In addition to a broad selection of new homes, Cane Island offers neighborhoods with a distinctive, open feel. Cane Island properties start at 50 feet in width, giving families plenty of open space and the feel of a larger homesite.

Cane Island provides the convenience of immediate I-10 west access, proximity to major west Houston employers and an abundance of nearby shopping, dining and entertainment. Students in the community also receive a challenging, yet well-rounded education at Katy ISD’s Bryant Elementary School and at Katy ISD schools — Katy Junior High School and Katy High School, all within proximity to the community.

As for on-site amenities, residents enjoy year-round recreation and fitness in Cane Quarter, a resort-style setting featuring a yoga studio with on-demand classes, two-story fitness center, lap pool, lagoon-style family pool and cabanas, children’s water playground and central lawn. Cane Quarter also is home to The Oaks Kitchen & Bar, open daily for lunch, dinner and Sunday brunch. Plus, a full-time on-site lifestyle director plans movie nights, outdoor concerts, seasonal shopping events and other gatherings.

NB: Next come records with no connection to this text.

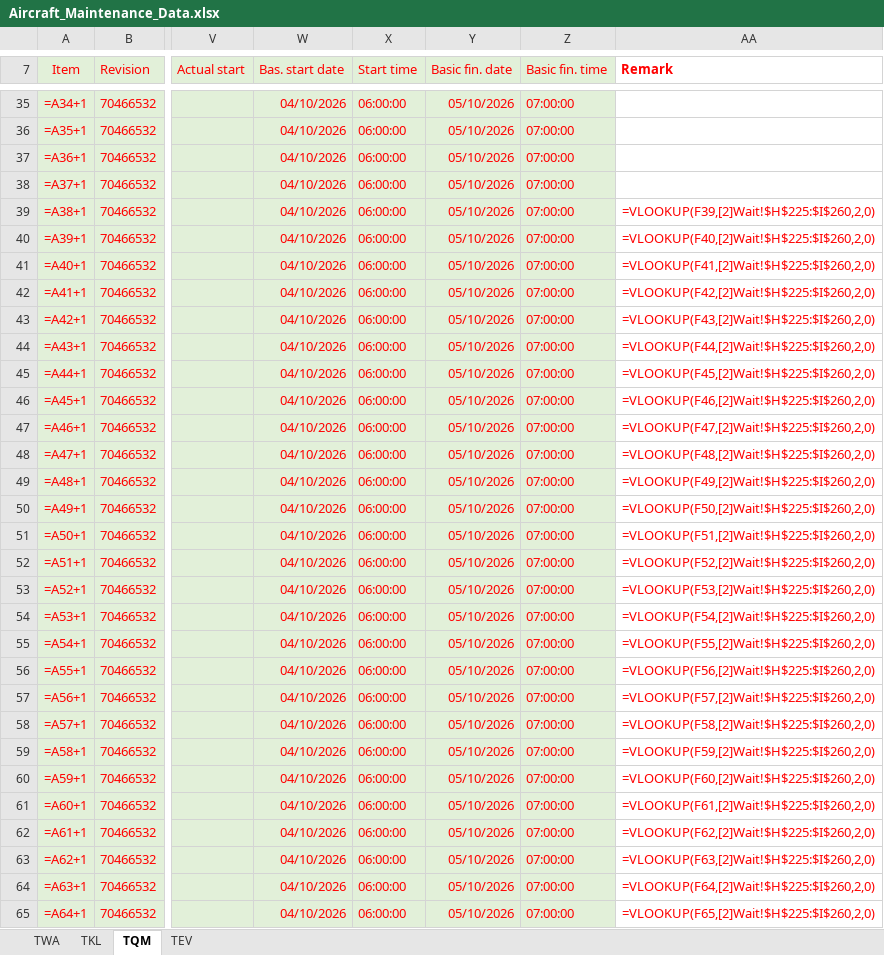
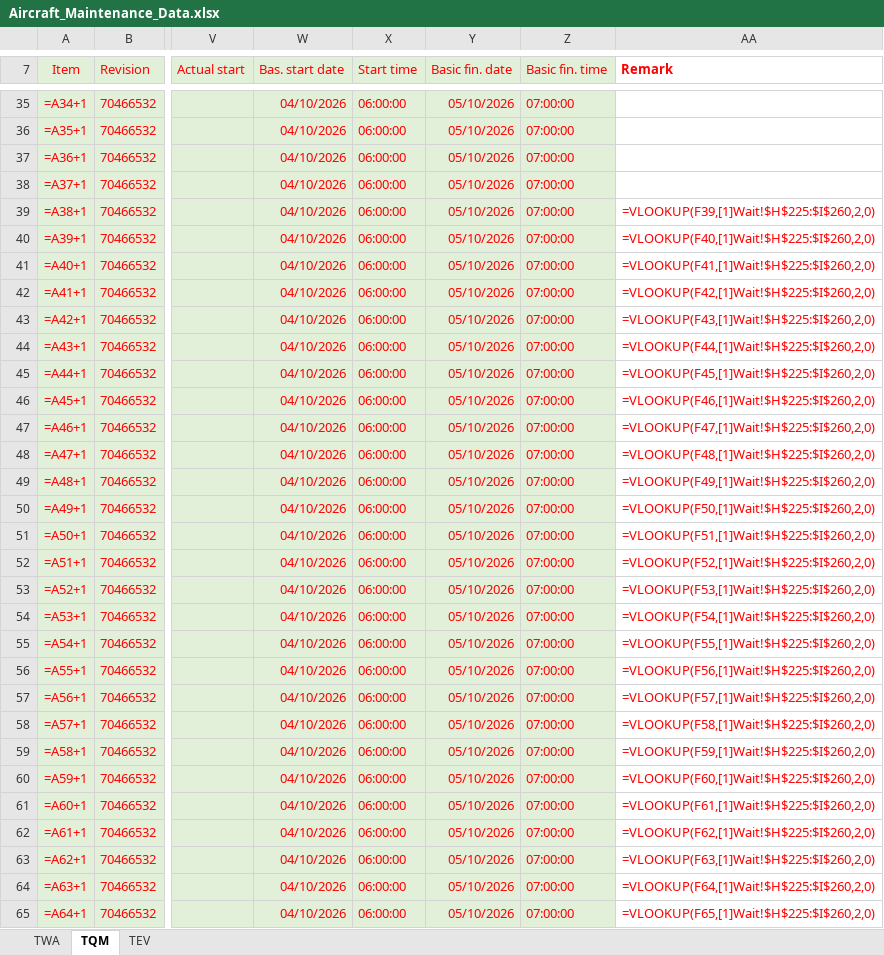
Before and after one commit to Huan289100/aircraft-maintenance-dashboard, an Excel workbook: Aircraft_Maintenance_Data.xlsx, sheet TQM, drawn as a sheet; only a part is shown, gaps mark what is left out; values as stored, in another font and other column widths than the file's, no borders; formulas are shown in place of their values; charts and pictures not drawn; the diff covers the shown part only; the diff names each change by its address in the sheet, - before the commit and + after, or states it on an @@ line.

```diff
--- a/Aircraft_Maintenance_Data.xlsx (sheet TQM)
+++ b/Aircraft_Maintenance_Data.xlsx (sheet TQM)
-sheet tab: TKL
-AA39 (Remark): =VLOOKUP(F39,[2]Wait!$H$225:$I$260,2,0)
+AA39 (Remark): =VLOOKUP(F39,[1]Wait!$H$225:$I$260,2,0)
-AA40 (Remark): =VLOOKUP(F40,[2]Wait!$H$225:$I$260,2,0)
+AA40 (Remark): =VLOOKUP(F40,[1]Wait!$H$225:$I$260,2,0)
-AA41 (Remark): =VLOOKUP(F41,[2]Wait!$H$225:$I$260,2,0)
+AA41 (Remark): =VLOOKUP(F41,[1]Wait!$H$225:$I$260,2,0)
-AA42 (Remark): =VLOOKUP(F42,[2]Wait!$H$225:$I$260,2,0)
+AA42 (Remark): =VLOOKUP(F42,[1]Wait!$H$225:$I$260,2,0)
-AA43 (Remark): =VLOOKUP(F43,[2]Wait!$H$225:$I$260,2,0)
+AA43 (Remark): =VLOOKUP(F43,[1]Wait!$H$225:$I$260,2,0)
-AA44 (Remark): =VLOOKUP(F44,[2]Wait!$H$225:$I$260,2,0)
+AA44 (Remark): =VLOOKUP(F44,[1]Wait!$H$225:$I$260,2,0)
-AA45 (Remark): =VLOOKUP(F45,[2]Wait!$H$225:$I$260,2,0)
+AA45 (Remark): =VLOOKUP(F45,[1]Wait!$H$225:$I$260,2,0)
-AA46 (Remark): =VLOOKUP(F46,[2]Wait!$H$225:$I$260,2,0)
+AA46 (Remark): =VLOOKUP(F46,[1]Wait!$H$225:$I$260,2,0)
-AA47 (Remark): =VLOOKUP(F47,[2]Wait!$H$225:$I$260,2,0)
+AA47 (Remark): =VLOOKUP(F47,[1]Wait!$H$225:$I$260,2,0)
-AA48 (Remark): =VLOOKUP(F48,[2]Wait!$H$225:$I$260,2,0)
+AA48 (Remark): =VLOOKUP(F48,[1]Wait!$H$225:$I$260,2,0)
-AA49 (Remark): =VLOOKUP(F49,[2]Wait!$H$225:$I$260,2,0)
+AA49 (Remark): =VLOOKUP(F49,[1]Wait!$H$225:$I$260,2,0)
-AA50 (Remark): =VLOOKUP(F50,[2]Wait!$H$225:$I$260,2,0)
+AA50 (Remark): =VLOOKUP(F50,[1]Wait!$H$225:$I$260,2,0)
-AA51 (Remark): =VLOOKUP(F51,[2]Wait!$H$225:$I$260,2,0)
+AA51 (Remark): =VLOOKUP(F51,[1]Wait!$H$225:$I$260,2,0)
-AA52 (Remark): =VLOOKUP(F52,[2]Wait!$H$225:$I$260,2,0)
+AA52 (Remark): =VLOOKUP(F52,[1]Wait!$H$225:$I$260,2,0)
-AA53 (Remark): =VLOOKUP(F53,[2]Wait!$H$225:$I$260,2,0)
+AA53 (Remark): =VLOOKUP(F53,[1]Wait!$H$225:$I$260,2,0)
-AA54 (Remark): =VLOOKUP(F54,[2]Wait!$H$225:$I$260,2,0)
+AA54 (Remark): =VLOOKUP(F54,[1]Wait!$H$225:$I$260,2,0)
-AA55 (Remark): =VLOOKUP(F55,[2]Wait!$H$225:$I$260,2,0)
+AA55 (Remark): =VLOOKUP(F55,[1]Wait!$H$225:$I$260,2,0)
-AA56 (Remark): =VLOOKUP(F56,[2]Wait!$H$225:$I$260,2,0)
+AA56 (Remark): =VLOOKUP(F56,[1]Wait!$H$225:$I$260,2,0)
-AA57 (Remark): =VLOOKUP(F57,[2]Wait!$H$225:$I$260,2,0)
+AA57 (Remark): =VLOOKUP(F57,[1]Wait!$H$225:$I$260,2,0)
-AA58 (Remark): =VLOOKUP(F58,[2]Wait!$H$225:$I$260,2,0)
+AA58 (Remark): =VLOOKUP(F58,[1]Wait!$H$225:$I$260,2,0)
-AA59 (Remark): =VLOOKUP(F59,[2]Wait!$H$225:$I$260,2,0)
+AA59 (Remark): =VLOOKUP(F59,[1]Wait!$H$225:$I$260,2,0)
-AA60 (Remark): =VLOOKUP(F60,[2]Wait!$H$225:$I$260,2,0)
+AA60 (Remark): =VLOOKUP(F60,[1]Wait!$H$225:$I$260,2,0)
-AA61 (Remark): =VLOOKUP(F61,[2]Wait!$H$225:$I$260,2,0)
+AA61 (Remark): =VLOOKUP(F61,[1]Wait!$H$225:$I$260,2,0)
-AA62 (Remark): =VLOOKUP(F62,[2]Wait!$H$225:$I$260,2,0)
+AA62 (Remark): =VLOOKUP(F62,[1]Wait!$H$225:$I$260,2,0)
-AA63 (Remark): =VLOOKUP(F63,[2]Wait!$H$225:$I$260,2,0)
+AA63 (Remark): =VLOOKUP(F63,[1]Wait!$H$225:$I$260,2,0)
-AA64 (Remark): =VLOOKUP(F64,[2]Wait!$H$225:$I$260,2,0)
+AA64 (Remark): =VLOOKUP(F64,[1]Wait!$H$225:$I$260,2,0)
-AA65 (Remark): =VLOOKUP(F65,[2]Wait!$H$225:$I$260,2,0)
+AA65 (Remark): =VLOOKUP(F65,[1]Wait!$H$225:$I$260,2,0)
```
Also changed, not shown: 18 edited cells elsewhere in this sheet, charts or pictures.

To reach the Katy community of new homes, take the Cane Island Parkway, exit off I-10 west of Grand Parkway. Head north on Cane Island Parkway and take the roadway

Karime Sanchez Karime Sanchez

Karime Sanchez’s parents were always telling her she was spending too much money.  The 21-year-old Texas A&M student ignored them – until they stopped paying her bills.

I didn’t realize how much I was actually spending on doing my fun stuff,” says the community health major, who plans to attend nursing school. “I had no idea. It was way more than I imagined.”

Like many college students – she took a crash course in Adulting 101 teaching herself everything from how to budget to how to cook.

“My mom always did everything for me – I had to learn the ropes,” Sanchez says.

According to a recent Wallet Hub study, 6 out of 10 college students say their financial literacy has improved during the pandemic – and 40 percent surveyed say have learned a lot more about saving.

People’s Real Tips for Real Life spoke to students across the country to get their best finance tips.

Don’t Buy Textbooks Full-Price

The biggest piece of advice Mercedes Owens gives to incoming freshman: Never buy new textbooks. “In my four years, I think I bought two textbooks,” says Owens, a 21-year-old senior at the University of Pennsylvania majoring in economics and minoring in consumer psychology.

On the first day of class, she asks professors if owning a hard copy of the book is required. “They’re so expensive,” says Owens, who is president of her school’s Undergraduate Assembly. “I wouldn’t recommend spending $300 on a book if it’s optional.”

Looking to save on something you’ll only use for a semester? Many textbook companies make their online versions available at discounted or bulk prices. You can also find copies of most textbooks on reserve at the campus library, buy or rent used copies at heavy discounts, or ask your